Cyber-Physical Systems and National Security

Batsukh, Enkhbilig, School of Engineering and Applied Science, University of Virginia
Wayland, Kent, EN-Engineering and Society, University of Virginia
Powell, Harry, EN-Elec/Computer Engr Dept, University of Virginia
DeLong, Todd, EN-Elec/Computer Engr Dept, University of Virginia
Ramakrishnan, Adarsh, EN-Engineering and Society, University of Virginia

This thesis portfolio is comprised of research into the cyberphysical systems that define the
global economy, from the consumer appliance to defense technology networks. On a societal
scale, many Americans utilize cyberphysical systems as a matter of course – few consider the
level of integration these tools have achieved to be particularly abnormal. Computerized control
systems have contributed to the development of a vast array of devices that simplify or enhance
everyday life from smart fridges to intercontinental ballistic missile defense platforms. Using
computer tools to produce and control these devices has allowed for immense prosperity and
growth over the previous thirty years, ushering in tangible, material benefits for the average
American.

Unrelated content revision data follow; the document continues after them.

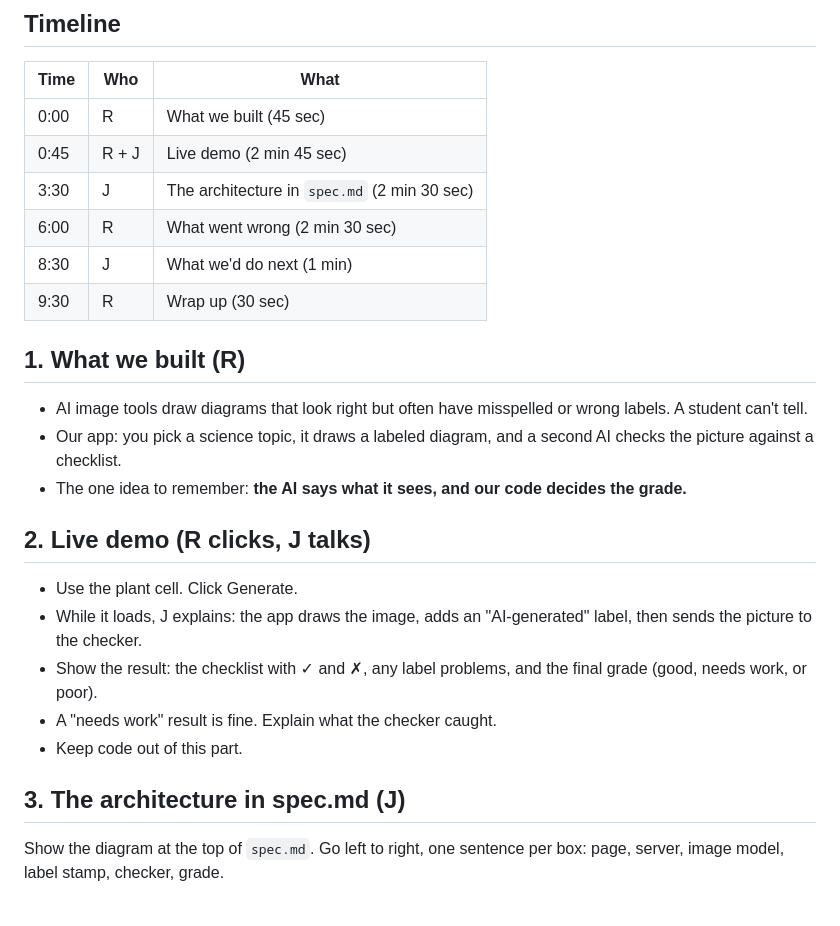
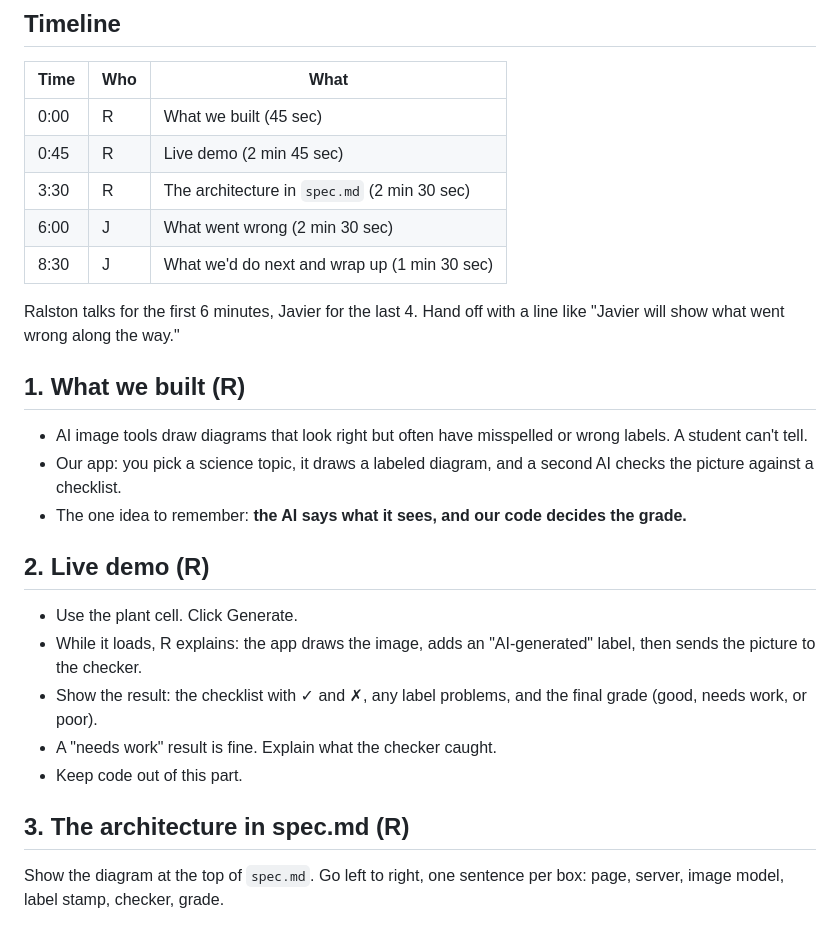
Before and after one commit to javieromolopez/TP1, a Markdown page: PRESENTATION.md, the part around one of its changes. Rendered like a GitHub page.

Commit message:
Presentation plan: Ralston demo and architecture, Javier failures and wrap-up

```diff
--- a/PRESENTATION.md
+++ b/PRESENTATION.md
@@ -21,25 +21,26 @@ R = Ralston, J = Javier.
 | Time | Who | What |
 |---|---|---|
 | 0:00 | R | What we built (45 sec) |
-| 0:45 | R + J | Live demo (2 min 45 sec) |
-| 3:30 | J | The architecture in `spec.md` (2 min 30 sec) |
-| 6:00 | R | What went wrong (2 min 30 sec) |
-| 8:30 | J | What we'd do next (1 min) |
-| 9:30 | R | Wrap up (30 sec) |
+| 0:45 | R | Live demo (2 min 45 sec) |
+| 3:30 | R | The architecture in `spec.md` (2 min 30 sec) |
+| 6:00 | J | What went wrong (2 min 30 sec) |
+| 8:30 | J | What we'd do next and wrap up (1 min 30 sec) |
+
+Ralston talks for the first 6 minutes, Javier for the last 4. Hand off with a line like "Javier will show what went wrong along the way."
 
 ## 1. What we built (R)
 - AI image tools draw diagrams that look right but often have misspelled or wrong labels. A student can't tell.
 - Our app: you pick a science topic, it draws a labeled diagram, and a second AI checks the picture against a checklist.
 - The one idea to remember: **the AI says what it sees, and our code decides the grade.**
 
-## 2. Live demo (R clicks, J talks)
+## 2. Live demo (R)
 - Use the plant cell. Click Generate.
-- While it loads, J explains: the app draws the image, adds an "AI-generated" label, then sends the picture to the checker.
+- While it loads, R explains: the app draws the image, adds an "AI-generated" label, then sends the picture to the checker.
 - Show the result: the checklist with ✓ and ✗, any label problems, and the final grade (good, needs work, or poor).
 - A "needs work" result is fine. Explain what the checker caught.
 - Keep code out of this part.
 
-## 3. The architecture in spec.md (J)
+## 3. The architecture in spec.md (R)
 Show the diagram at the top of `spec.md`. Go left to right, one sentence per box: page, server, image model, label stamp, checker, grade.
 
 Three points to hit:
```
Also changed, not shown: other parts of PRESENTATION.md (+5 -5 lines).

However, these tools can be double-edged – frivolous or unscrupulous design or
usage can cause difficulties and even create vulnerabilities. Ultimately, these devices possess
certain security concerns due to the nature of the inbuilt communication networks that make
them possible, with electronic signals capable of influencing the mechanical actions they take.
The alternatives to and importance of cyberphysical systems in developed countries must be
evaluated in order to understand the effects of unleashing their forces on everyday lives.

BS (Bachelor of Science)
Cyberphysical Systems, National Security
Issued Date: